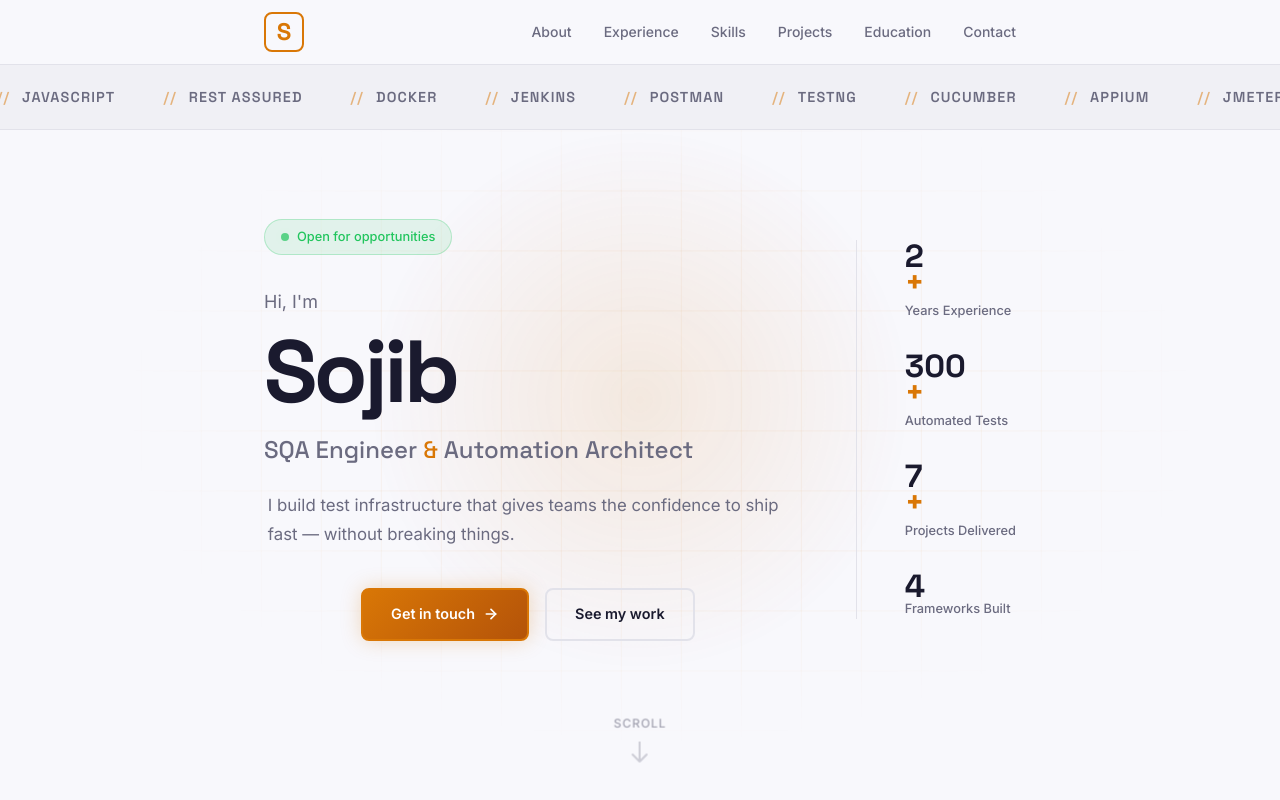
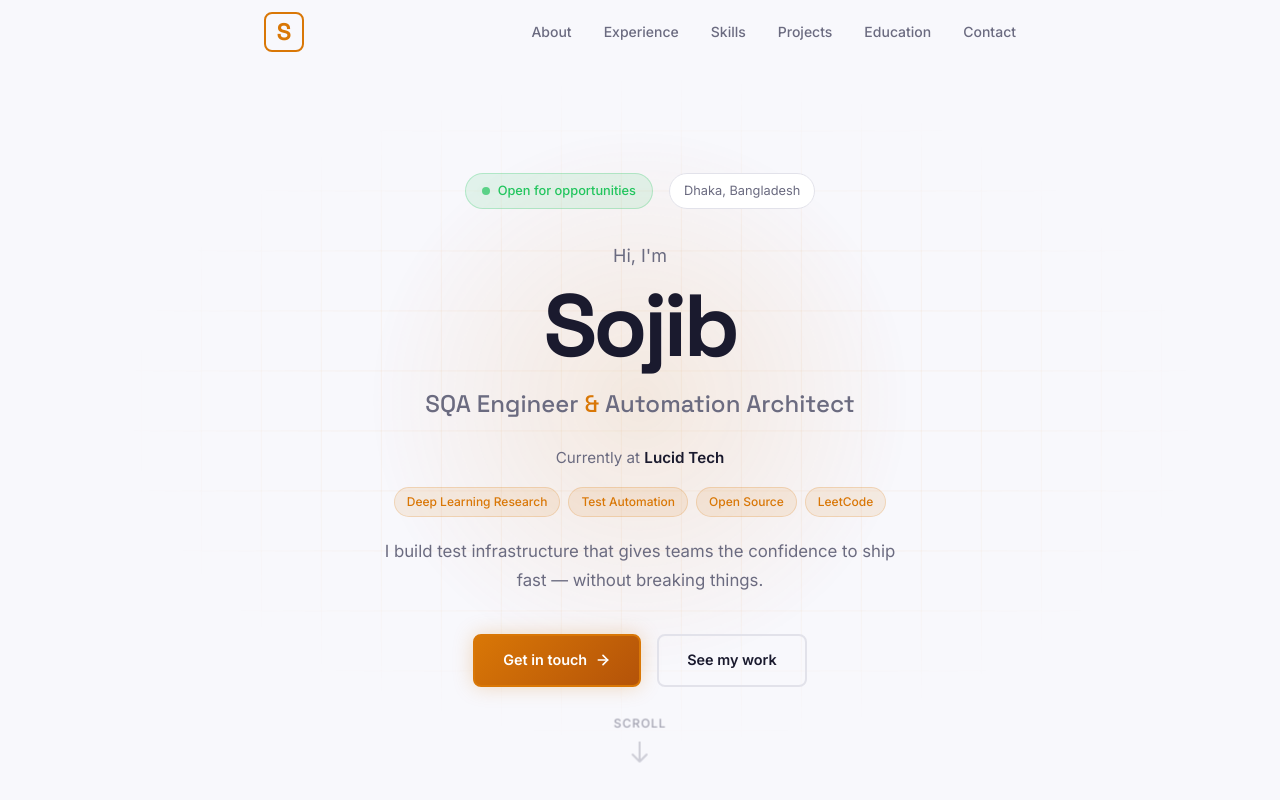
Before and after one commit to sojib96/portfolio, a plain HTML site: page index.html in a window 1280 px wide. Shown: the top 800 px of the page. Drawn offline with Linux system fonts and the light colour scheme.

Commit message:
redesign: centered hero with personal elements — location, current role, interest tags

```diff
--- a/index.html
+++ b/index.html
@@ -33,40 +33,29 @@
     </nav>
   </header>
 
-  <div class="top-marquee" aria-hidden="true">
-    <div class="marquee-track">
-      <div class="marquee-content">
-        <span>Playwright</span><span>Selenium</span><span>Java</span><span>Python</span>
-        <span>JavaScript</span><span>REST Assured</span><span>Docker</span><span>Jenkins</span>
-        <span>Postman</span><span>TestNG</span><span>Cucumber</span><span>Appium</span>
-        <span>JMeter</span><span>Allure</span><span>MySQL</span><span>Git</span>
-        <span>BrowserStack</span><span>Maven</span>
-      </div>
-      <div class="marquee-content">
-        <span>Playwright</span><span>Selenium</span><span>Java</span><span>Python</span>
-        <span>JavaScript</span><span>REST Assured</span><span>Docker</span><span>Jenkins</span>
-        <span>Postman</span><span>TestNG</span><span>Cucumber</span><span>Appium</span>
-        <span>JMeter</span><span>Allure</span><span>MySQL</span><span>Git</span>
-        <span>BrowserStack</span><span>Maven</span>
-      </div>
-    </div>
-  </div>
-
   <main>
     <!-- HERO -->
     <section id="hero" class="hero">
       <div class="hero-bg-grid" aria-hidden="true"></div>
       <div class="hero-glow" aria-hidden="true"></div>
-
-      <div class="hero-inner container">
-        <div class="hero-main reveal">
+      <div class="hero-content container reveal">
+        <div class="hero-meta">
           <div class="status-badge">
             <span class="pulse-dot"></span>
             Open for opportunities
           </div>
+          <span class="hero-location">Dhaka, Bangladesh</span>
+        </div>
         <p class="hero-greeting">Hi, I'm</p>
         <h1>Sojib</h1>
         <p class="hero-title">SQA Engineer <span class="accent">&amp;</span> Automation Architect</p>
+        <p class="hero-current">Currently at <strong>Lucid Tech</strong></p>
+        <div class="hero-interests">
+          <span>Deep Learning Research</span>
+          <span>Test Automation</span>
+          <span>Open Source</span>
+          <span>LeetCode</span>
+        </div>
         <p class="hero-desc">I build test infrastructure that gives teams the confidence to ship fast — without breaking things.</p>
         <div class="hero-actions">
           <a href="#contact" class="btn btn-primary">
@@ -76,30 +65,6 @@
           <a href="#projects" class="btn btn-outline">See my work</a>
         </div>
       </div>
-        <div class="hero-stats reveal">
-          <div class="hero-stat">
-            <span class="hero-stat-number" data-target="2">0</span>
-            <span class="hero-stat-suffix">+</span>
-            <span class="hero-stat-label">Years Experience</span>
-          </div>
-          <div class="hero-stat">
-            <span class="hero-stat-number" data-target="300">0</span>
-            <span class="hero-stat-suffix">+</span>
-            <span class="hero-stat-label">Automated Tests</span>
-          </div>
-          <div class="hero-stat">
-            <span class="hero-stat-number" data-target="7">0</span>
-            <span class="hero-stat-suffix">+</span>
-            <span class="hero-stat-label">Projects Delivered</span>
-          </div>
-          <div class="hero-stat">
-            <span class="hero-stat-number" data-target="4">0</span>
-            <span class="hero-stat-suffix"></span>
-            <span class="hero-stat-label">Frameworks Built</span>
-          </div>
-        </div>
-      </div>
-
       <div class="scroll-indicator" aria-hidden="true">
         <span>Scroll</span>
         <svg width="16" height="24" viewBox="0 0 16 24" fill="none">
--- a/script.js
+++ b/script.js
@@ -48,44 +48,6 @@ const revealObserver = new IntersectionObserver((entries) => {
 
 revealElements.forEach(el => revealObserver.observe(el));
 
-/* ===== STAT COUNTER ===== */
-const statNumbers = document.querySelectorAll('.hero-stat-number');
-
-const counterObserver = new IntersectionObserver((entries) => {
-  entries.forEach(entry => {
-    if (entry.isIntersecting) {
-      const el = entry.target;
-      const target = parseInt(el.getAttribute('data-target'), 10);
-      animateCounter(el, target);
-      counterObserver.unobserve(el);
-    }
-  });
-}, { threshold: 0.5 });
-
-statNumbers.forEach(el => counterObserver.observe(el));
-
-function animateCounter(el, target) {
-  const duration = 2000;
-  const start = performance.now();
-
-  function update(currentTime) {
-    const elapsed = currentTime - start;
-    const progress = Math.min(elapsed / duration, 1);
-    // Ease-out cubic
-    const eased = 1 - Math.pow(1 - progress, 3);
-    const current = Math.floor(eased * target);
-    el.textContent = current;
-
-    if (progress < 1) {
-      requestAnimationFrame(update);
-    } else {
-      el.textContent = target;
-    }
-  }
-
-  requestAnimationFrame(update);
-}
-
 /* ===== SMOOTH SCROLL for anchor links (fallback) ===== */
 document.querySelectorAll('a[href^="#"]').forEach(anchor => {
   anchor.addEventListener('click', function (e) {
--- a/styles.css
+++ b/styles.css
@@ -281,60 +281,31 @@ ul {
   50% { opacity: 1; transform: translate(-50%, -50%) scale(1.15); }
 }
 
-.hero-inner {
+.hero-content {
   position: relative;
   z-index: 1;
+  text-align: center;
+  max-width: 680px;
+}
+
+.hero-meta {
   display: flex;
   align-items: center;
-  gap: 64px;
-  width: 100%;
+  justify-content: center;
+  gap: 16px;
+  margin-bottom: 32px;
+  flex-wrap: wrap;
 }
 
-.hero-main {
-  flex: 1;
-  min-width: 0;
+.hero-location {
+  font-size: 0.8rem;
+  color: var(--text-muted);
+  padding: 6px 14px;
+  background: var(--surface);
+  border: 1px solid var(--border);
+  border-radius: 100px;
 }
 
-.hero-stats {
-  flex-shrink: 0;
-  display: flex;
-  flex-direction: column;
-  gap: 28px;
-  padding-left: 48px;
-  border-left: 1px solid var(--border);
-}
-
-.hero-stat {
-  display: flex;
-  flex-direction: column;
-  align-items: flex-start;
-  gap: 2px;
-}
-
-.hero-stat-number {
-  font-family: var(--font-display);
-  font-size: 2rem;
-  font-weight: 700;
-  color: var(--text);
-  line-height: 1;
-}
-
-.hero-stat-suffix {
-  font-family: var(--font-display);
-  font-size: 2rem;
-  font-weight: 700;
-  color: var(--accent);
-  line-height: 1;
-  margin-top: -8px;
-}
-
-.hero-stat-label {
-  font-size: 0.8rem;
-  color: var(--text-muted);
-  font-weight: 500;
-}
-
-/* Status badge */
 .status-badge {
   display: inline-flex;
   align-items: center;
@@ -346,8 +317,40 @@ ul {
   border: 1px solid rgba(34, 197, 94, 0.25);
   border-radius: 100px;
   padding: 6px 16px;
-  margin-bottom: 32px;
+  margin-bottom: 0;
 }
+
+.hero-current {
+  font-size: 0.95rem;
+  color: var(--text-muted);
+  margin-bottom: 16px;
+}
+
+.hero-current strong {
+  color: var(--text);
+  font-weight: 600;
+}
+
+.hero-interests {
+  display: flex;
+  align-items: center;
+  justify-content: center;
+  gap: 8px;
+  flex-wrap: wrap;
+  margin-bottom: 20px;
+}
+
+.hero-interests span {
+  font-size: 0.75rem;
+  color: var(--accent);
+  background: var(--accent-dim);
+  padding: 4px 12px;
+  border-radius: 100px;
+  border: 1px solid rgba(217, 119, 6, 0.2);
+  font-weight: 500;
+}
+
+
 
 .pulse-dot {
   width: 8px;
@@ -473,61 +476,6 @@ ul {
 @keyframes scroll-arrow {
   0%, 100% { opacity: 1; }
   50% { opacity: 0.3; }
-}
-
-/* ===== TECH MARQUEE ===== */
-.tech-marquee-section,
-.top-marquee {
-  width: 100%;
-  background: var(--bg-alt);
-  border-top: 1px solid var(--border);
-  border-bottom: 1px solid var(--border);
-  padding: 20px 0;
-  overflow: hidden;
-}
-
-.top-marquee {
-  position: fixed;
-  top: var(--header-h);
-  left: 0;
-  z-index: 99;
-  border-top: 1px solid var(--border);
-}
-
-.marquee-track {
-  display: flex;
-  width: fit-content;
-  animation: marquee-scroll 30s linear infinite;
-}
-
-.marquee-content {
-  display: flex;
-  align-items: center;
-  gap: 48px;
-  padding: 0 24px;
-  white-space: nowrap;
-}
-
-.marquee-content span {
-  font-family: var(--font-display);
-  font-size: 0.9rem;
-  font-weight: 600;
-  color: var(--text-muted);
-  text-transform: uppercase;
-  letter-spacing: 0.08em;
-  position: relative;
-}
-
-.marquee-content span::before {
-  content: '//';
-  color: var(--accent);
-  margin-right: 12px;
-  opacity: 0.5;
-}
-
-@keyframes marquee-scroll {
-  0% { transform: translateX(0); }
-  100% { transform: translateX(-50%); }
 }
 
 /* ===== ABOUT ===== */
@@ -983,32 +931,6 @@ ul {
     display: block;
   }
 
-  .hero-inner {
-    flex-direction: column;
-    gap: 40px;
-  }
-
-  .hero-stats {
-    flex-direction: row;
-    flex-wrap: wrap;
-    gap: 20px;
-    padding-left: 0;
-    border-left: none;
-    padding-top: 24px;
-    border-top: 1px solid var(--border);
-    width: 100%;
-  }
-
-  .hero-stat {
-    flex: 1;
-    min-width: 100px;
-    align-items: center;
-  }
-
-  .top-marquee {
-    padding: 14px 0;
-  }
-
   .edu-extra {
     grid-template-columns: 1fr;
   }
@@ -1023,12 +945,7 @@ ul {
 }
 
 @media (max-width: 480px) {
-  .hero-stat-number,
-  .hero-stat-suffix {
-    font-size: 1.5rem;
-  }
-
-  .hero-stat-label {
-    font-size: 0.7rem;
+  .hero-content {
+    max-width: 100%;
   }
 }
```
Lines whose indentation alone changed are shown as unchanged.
- - -
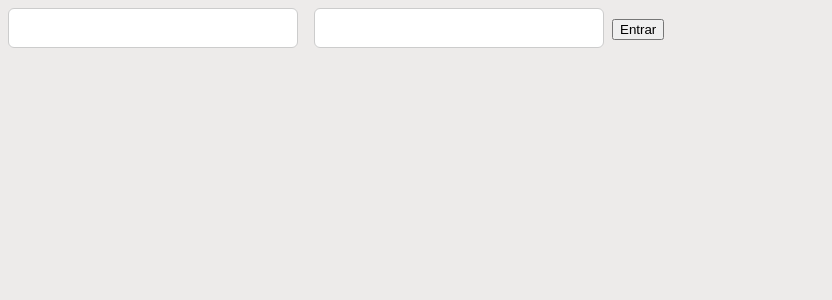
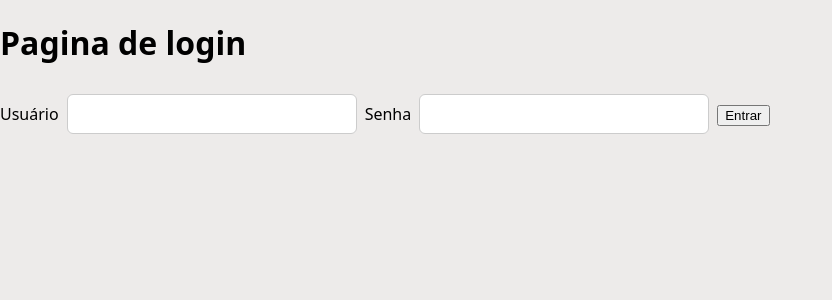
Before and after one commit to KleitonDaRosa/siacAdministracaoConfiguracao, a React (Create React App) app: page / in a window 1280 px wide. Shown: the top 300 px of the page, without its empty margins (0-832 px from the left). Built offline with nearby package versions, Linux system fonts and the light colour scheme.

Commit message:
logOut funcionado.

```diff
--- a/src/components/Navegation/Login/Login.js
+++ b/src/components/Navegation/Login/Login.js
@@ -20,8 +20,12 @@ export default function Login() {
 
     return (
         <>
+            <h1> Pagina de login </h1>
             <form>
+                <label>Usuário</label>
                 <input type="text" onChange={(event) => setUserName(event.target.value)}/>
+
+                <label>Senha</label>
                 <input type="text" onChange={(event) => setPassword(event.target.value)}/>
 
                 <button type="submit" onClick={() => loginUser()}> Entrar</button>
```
- - -
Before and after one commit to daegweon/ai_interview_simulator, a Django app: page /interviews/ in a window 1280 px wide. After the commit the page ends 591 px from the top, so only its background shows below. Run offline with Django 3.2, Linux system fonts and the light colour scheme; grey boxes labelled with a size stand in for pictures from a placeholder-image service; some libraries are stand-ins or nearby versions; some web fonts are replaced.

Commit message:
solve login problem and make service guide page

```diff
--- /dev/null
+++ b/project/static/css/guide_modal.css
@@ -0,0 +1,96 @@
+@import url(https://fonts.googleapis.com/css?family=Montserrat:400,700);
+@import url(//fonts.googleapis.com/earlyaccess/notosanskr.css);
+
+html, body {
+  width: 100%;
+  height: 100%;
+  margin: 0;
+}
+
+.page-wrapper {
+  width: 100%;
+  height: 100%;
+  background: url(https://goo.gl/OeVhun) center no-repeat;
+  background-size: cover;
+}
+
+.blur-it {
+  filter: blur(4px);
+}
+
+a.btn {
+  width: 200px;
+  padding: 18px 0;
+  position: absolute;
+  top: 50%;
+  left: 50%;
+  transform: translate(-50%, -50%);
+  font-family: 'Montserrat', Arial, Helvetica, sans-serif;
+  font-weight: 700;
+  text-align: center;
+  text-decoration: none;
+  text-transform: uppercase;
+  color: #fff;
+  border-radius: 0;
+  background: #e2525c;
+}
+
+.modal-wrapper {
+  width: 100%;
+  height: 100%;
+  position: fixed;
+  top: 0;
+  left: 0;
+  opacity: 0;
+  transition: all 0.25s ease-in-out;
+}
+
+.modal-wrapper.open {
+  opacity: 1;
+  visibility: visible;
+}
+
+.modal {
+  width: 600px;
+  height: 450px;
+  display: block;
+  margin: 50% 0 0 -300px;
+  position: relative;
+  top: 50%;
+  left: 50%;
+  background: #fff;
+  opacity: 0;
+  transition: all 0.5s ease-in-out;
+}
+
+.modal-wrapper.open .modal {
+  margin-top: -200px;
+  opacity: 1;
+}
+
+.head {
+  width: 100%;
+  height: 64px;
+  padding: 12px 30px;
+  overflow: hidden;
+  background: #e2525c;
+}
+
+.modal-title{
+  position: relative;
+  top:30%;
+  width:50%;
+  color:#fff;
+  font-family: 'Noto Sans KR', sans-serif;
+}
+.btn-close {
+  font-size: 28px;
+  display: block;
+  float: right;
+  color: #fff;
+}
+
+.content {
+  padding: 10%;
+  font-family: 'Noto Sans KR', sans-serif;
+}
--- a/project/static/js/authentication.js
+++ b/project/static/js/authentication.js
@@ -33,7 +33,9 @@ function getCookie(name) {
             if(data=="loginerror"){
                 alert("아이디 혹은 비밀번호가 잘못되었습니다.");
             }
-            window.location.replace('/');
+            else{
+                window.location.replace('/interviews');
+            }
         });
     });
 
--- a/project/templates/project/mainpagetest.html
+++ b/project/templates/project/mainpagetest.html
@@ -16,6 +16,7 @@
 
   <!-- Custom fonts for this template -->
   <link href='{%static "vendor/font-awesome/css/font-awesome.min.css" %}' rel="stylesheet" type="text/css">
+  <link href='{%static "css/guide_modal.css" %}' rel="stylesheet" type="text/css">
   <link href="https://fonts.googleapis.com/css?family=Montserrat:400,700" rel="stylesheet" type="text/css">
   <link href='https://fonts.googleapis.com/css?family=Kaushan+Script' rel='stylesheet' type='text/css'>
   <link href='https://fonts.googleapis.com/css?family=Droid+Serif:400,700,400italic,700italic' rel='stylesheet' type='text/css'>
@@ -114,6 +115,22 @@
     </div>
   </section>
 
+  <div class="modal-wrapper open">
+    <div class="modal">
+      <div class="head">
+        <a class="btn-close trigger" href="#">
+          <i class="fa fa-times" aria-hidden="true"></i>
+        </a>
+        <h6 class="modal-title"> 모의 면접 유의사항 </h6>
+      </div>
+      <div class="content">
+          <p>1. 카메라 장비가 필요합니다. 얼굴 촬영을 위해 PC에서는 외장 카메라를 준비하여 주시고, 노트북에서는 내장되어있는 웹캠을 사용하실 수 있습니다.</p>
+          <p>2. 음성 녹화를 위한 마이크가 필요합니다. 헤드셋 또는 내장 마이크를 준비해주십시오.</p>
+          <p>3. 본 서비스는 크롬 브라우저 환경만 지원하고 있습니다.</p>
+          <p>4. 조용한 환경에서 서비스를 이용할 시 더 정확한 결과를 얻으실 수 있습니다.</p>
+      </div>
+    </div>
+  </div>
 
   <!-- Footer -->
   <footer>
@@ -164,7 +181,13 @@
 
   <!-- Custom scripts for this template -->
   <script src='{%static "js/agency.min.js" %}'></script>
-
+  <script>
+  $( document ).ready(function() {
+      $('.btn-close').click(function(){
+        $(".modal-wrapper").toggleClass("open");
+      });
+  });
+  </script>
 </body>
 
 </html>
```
- - -
In the listing above, show every line with the word "forEach".

 revealElements.forEach(el => revealObserver.observe(el));
-  entries.forEach(entry => {
-statNumbers.forEach(el => counterObserver.observe(el));
 document.querySelectorAll('a[href^="#"]').forEach(anchor => {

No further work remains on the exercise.